There are two things that make a visit to the Atkinson, where Ronald Harwood's "The Dresser" opened last night, imperative: the sheer, wonderful theatricality of the occasion and the magisterial performances by its two stars, Tom Courtenay and Paul Rogers.
This is an unashamedly sentimental and even predictable backstage drama focused on that most inconspicuous member of a theatrical troupe, the star's dresser. In this case, the man is indispensable, a veritable lifeline between dressing room and stage for an elderly Shakespearean actor-manager touring the English provinces with his troupe in 1942, at the height of the German bombing attack on Britain.
It is to be "King Lear" tonight, but the knighted star, identified only as Sir (the character is said to be inspired by the late and greatly underrated actor-manager, Sir Donald Wolfit, with whom the playwright was acquainted), has been hospitalized after some erratic street behavior, including the shedding of some outerwear, in the company's current stopover town.
Needless to say, he shows up, confused and in a disheveled state, having forced his way out of the hospital. It is his dresser, Norman, a slight, epicene and thoroughly efficient man who has been serving in this capacity for 16 years now who, through decisive action, prompting, cajolery and, of course, dressing, gets his weary wreck of a master together and, finally, out from the wings to once more (for the last time, as it turns out) hypnotize an audience.
It is a familiar story made refreshingly new by its novel point of view, by the author's (and our) obvious delight in being immersed in this tight little world, made so much tighter and dedicated in wartime (there is an air raid during the course of the performance).

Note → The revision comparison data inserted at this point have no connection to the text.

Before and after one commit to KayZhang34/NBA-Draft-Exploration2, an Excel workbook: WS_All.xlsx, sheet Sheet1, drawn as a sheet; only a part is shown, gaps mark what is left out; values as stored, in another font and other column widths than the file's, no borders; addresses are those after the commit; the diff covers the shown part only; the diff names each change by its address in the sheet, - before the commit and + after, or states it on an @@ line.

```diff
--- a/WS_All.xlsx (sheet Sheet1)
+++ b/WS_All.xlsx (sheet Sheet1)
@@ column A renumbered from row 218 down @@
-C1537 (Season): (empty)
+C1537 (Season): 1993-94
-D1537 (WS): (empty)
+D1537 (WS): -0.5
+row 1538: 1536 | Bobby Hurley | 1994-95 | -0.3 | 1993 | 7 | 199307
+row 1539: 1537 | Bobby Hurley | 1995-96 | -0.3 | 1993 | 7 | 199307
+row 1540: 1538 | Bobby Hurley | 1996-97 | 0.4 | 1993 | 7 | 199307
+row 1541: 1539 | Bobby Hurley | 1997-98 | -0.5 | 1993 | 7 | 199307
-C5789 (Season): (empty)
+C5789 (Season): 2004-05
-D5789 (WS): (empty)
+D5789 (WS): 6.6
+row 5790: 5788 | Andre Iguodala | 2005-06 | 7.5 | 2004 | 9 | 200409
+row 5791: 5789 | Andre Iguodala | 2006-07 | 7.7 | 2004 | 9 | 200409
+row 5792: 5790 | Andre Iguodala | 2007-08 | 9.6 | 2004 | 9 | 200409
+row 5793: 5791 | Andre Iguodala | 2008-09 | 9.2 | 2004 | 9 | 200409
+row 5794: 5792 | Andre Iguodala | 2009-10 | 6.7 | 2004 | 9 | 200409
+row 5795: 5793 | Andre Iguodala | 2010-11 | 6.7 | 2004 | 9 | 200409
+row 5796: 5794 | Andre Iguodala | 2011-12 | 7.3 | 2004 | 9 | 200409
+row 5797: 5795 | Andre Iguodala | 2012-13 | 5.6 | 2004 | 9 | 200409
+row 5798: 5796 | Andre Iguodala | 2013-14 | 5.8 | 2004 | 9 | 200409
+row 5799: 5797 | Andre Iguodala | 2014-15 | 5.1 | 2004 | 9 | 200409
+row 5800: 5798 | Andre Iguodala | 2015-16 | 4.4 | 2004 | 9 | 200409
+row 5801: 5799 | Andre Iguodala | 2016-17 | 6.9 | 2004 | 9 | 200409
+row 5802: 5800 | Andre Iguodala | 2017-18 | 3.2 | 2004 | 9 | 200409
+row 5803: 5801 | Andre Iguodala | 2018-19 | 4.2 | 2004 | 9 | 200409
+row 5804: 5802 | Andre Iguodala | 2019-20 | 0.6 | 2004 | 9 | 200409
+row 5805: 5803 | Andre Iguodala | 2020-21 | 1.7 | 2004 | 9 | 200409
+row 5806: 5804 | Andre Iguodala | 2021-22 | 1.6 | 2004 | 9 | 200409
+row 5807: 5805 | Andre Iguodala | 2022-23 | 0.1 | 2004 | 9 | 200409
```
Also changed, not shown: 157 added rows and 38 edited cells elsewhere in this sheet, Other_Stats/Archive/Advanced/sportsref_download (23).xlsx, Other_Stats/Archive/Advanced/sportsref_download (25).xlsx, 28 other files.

Courtenay is superb as the mincing, businesslike, loyal and loving figure of the title, expressive, pinched features surmounting a slight frame clad in shabby black jersey and black pants whose hip pocket contains a much-swilled pint of brandy. Small and insignificant as his occupation may seem, it is his whole life and he will be lost without it. Courtenay makes you feel every facet of this mildly vain, solicitous, quick-witted creature who flits about a backstage more his domain than that of any other member of the troupe except the star. He is magical.
And Rogers is monumental as the Sir, arising phoenix-like from the ashes of the old and beaten actor to assume the mantle of his most difficult and favorite role. Adoring his wife, Her Ladyship (Rachel Gurney in a lovely performance), a woman younger than he and tied to "a third-rate actor," as she puts it in a heated scene, when she might have accepted a Hollywood offer while the company was touring America years back, he still summons up enough energy to court the favor of a hungrily ambitious and pretty young extra in his troupe, a part in which Lisabeth Bartlett makes a striking professional and local debut.

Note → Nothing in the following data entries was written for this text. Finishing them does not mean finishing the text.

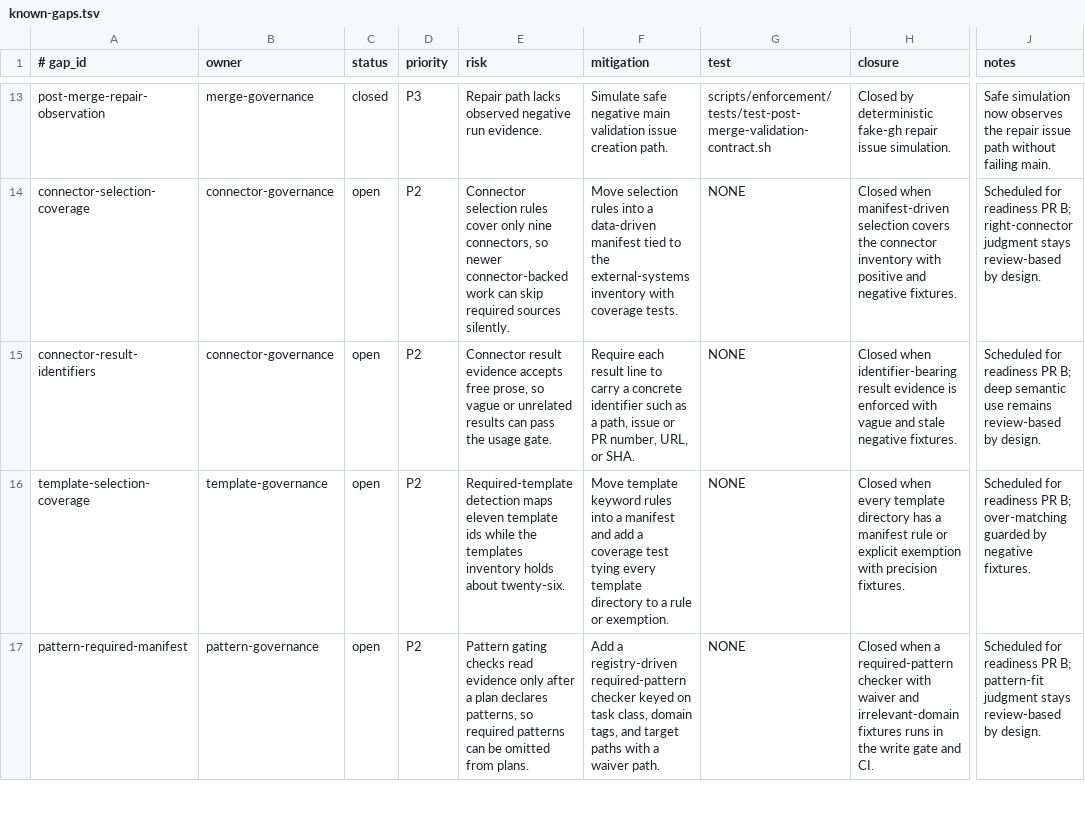
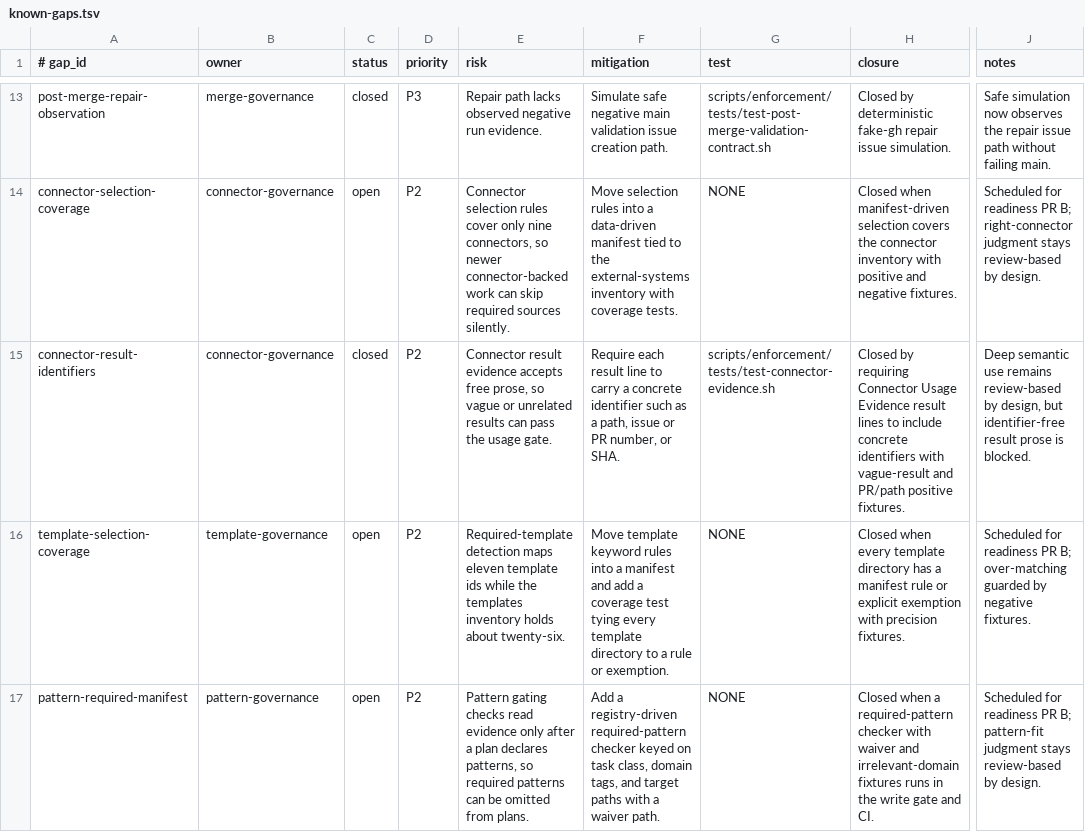
Before and after one commit to yotamfried-ux/Engineering-OS, a TSV file: docs/operations/known-gaps.tsv, drawn as a sheet; only a part is shown, gaps mark what is left out; the diff names each change by its address in the sheet, - before the commit and + after, or states it on an @@ line.

Commit message:
docs: close connector result identifier gap

```diff
--- a/docs/operations/known-gaps.tsv
+++ b/docs/operations/known-gaps.tsv
-C15 (status): open
+C15 (status): closed
-F15 (mitigation): …PR number, URL, or SHA.
+F15 (mitigation): …PR number, or SHA.
-G15 (test): NONE
+G15 (test): scripts/enforcement/tests/test-connector-evidence.sh
-H15 (closure): Closed when identifier-bearing result evidence is enforced with vague and stale negative fixtures.
+H15 (closure): Closed by requiring Connector Usage Evidence result lines to include concrete identifiers with vague-result and PR/path positive fixtures.
-J15 (notes): Scheduled for readiness PR B; deep semantic use remains review-based by design.
+J15 (notes): Deep semantic use remains review-based by design, but identifier-free result prose is blocked.
```
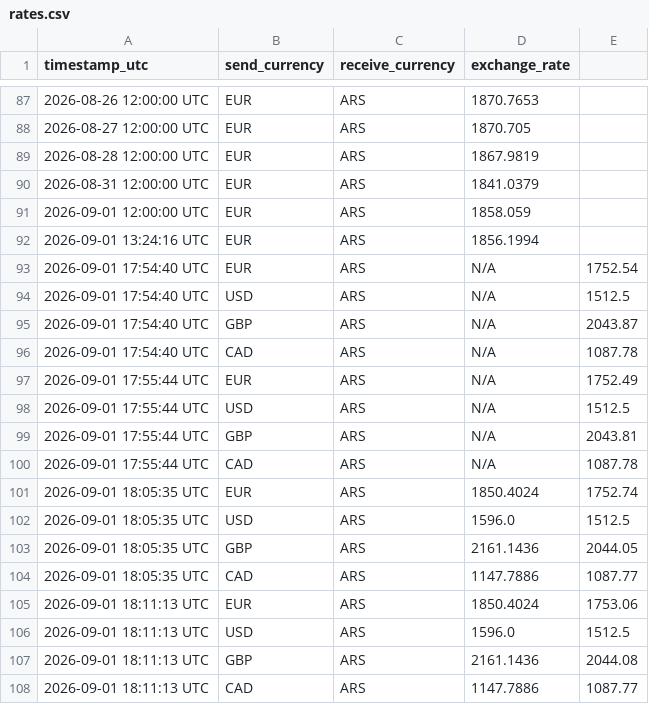
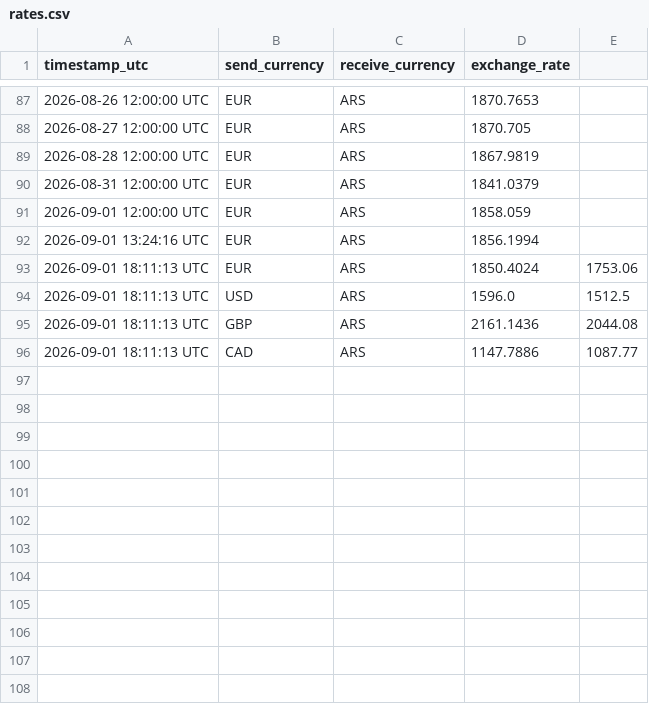
Before and after one commit to Adrian-Fe/WU-drawer, a CSV file: rates.csv, drawn as a sheet; only a part is shown, gaps mark what is left out; the diff names each change by its address in the sheet, - before the commit and + after, or states it on an @@ line.

Commit message:
clean up of history

```diff
--- a/rates.csv
+++ b/rates.csv
-row 93: 2026-09-01 17:54:40 UTC | EUR | ARS | N/A | 1752.54
-row 94: 2026-09-01 17:54:40 UTC | USD | ARS | N/A | 1512.5
-row 95: 2026-09-01 17:54:40 UTC | GBP | ARS | N/A | 2043.87
-row 96: 2026-09-01 17:54:40 UTC | CAD | ARS | N/A | 1087.78
-row 97: 2026-09-01 17:55:44 UTC | EUR | ARS | N/A | 1752.49
-row 98: 2026-09-01 17:55:44 UTC | USD | ARS | N/A | 1512.5
-row 99: 2026-09-01 17:55:44 UTC | GBP | ARS | N/A | 2043.81
-row 100: 2026-09-01 17:55:44 UTC | CAD | ARS | N/A | 1087.78
-row 101: 2026-09-01 18:05:35 UTC | EUR | ARS | 1850.4024 | 1752.74
-row 102: 2026-09-01 18:05:35 UTC | USD | ARS | 1596.0 | 1512.5
-row 103: 2026-09-01 18:05:35 UTC | GBP | ARS | 2161.1436 | 2044.05
-row 104: 2026-09-01 18:05:35 UTC | CAD | ARS | 1147.7886 | 1087.77
```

Marge Redmond is well-cast as the efficient company manager, and the several bit roles are ably handled.
Michael Elliott has staged the evening to the hilt in a marvelously atmospheric setting that somehow contains, besides the dressing room itself, the wings, a corridor, a staircase and several dark corners. Stephen Doncaster's costuming is excellent, and Beverly Emmons has lighted the show handsomely.
"The Dresser" is slick stuff, and the writing is not without its share of cliches, but it rises above pure hokum through the originality of its title character, its feeling of underlying authenticity, and the way in which it revels in its subject matter, an enthusiasm communicated so vividly by its stars. I think you'll love it as much as I did.
Ronald Harwood's enthralling play The Dresser, a London import that opened at the Brooks Atkinson Theater last night, more than enthralls - it takes you up into its vortex like a vacuum cleaner.
It is first of all a portrait - no, really two portraits. Then it is a vehicle - no, really two vehicles. And finally it is a memorial, almost a dirge, to a long and significant period in the English-speaking theater, the Age of the Actor Manager.
The play is set in a seedy English provincial theater in January 1942 - a period of austerity, air-raids (the costume designer should be reminded, however, that by 1942 virtually nobody in Britain was carrying a gas mask) and a sad shortage of male actors of quality.
Within his dingy dressing room, that you can almost smell as well as see, and the ramshackle wings of the theater itself, Sir plays out his final act.
Sir is on the verge of a nervous breakdown. He has that afternoon been hospitalized by his own dresser, Norman, who found him haranguing a crowd and tearing his clothes off. His wife and manager have virtually decided to cancel the performance, when the dishevelled old thespian, having discharged himself from hospital, turns up at his dressing room like a distraught and mangey lion. Norman prepares him for the performance - the play is King Lear.
The importance of the dresser in this kind of touring stock company cannot be over-emphasized. By virtue of his proximity with the star he became a sort of Lord Chamberlain, part manservant, part confidant, part nanny, the keeper of secrets, the deliverer of prizes.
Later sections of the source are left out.